Content starts

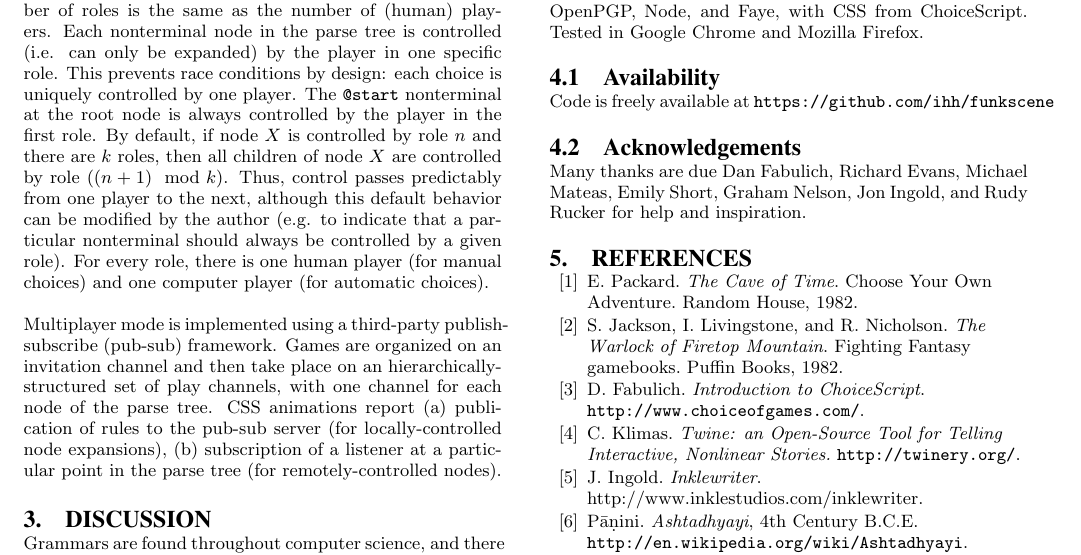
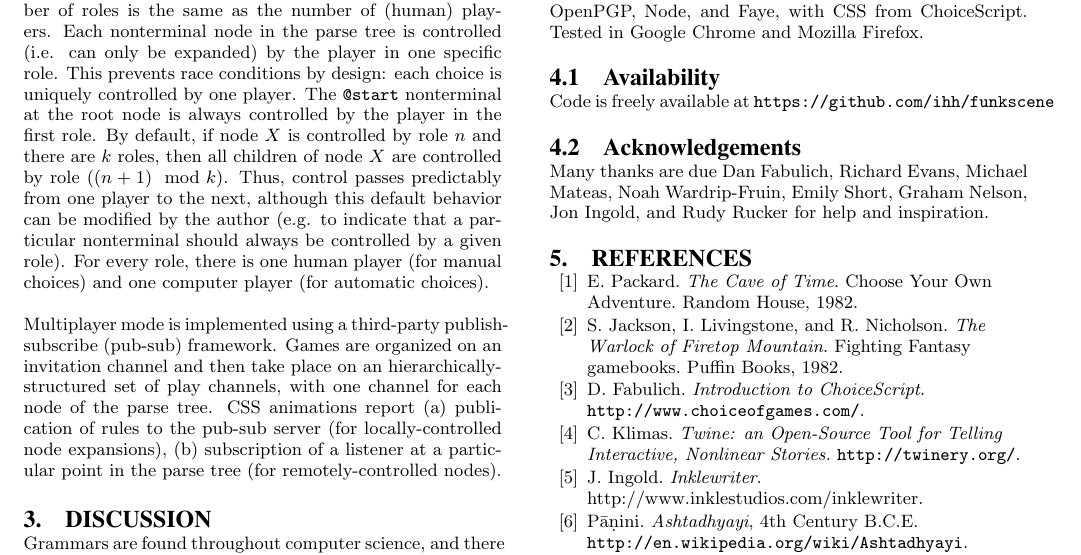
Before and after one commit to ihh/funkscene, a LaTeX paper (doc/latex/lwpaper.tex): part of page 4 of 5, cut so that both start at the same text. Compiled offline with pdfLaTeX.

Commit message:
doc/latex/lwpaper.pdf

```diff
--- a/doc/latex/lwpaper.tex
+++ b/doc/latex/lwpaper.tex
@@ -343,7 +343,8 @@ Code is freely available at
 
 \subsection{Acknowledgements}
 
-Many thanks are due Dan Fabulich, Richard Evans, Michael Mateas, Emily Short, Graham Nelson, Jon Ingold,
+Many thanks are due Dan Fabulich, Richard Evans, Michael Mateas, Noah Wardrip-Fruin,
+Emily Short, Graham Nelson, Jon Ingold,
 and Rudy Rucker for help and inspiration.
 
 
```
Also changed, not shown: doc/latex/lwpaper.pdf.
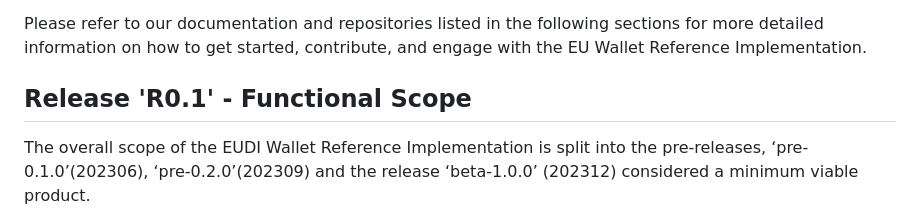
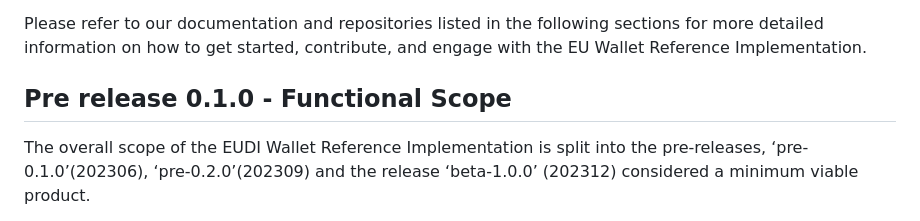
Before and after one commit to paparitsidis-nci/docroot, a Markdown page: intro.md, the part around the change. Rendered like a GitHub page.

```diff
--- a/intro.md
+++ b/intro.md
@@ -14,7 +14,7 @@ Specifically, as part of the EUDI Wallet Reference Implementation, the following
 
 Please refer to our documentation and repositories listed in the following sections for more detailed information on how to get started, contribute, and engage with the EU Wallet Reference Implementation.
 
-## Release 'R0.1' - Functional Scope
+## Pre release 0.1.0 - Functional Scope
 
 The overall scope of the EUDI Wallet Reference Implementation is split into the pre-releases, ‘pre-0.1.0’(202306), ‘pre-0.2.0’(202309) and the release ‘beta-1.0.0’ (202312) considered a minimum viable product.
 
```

Content ends

WHAT TO PRODUCE: Write out the data once more exactly, omitting the pictures.

PROBLEM SOLUTION:
Before and after one commit to ihh/funkscene, a LaTeX paper (doc/latex/lwpaper.tex): part of page 4 of 5, cut so that both start at the same text. Compiled offline with pdfLaTeX.

Commit message:
doc/latex/lwpaper.pdf

```diff
--- a/doc/latex/lwpaper.tex
+++ b/doc/latex/lwpaper.tex
@@ -343,7 +343,8 @@ Code is freely available at
 
 \subsection{Acknowledgements}
 
-Many thanks are due Dan Fabulich, Richard Evans, Michael Mateas, Emily Short, Graham Nelson, Jon Ingold,
+Many thanks are due Dan Fabulich, Richard Evans, Michael Mateas, Noah Wardrip-Fruin,
+Emily Short, Graham Nelson, Jon Ingold,
 and Rudy Rucker for help and inspiration.
 
 
```
Also changed, not shown: doc/latex/lwpaper.pdf.
Before and after one commit to paparitsidis-nci/docroot, a Markdown page: intro.md, the part around the change. Rendered like a GitHub page.

```diff
--- a/intro.md
+++ b/intro.md
@@ -14,7 +14,7 @@ Specifically, as part of the EUDI Wallet Reference Implementation, the following
 
 Please refer to our documentation and repositories listed in the following sections for more detailed information on how to get started, contribute, and engage with the EU Wallet Reference Implementation.
 
-## Release 'R0.1' - Functional Scope
+## Pre release 0.1.0 - Functional Scope
 
 The overall scope of the EUDI Wallet Reference Implementation is split into the pre-releases, ‘pre-0.1.0’(202306), ‘pre-0.2.0’(202309) and the release ‘beta-1.0.0’ (202312) considered a minimum viable product.
 
```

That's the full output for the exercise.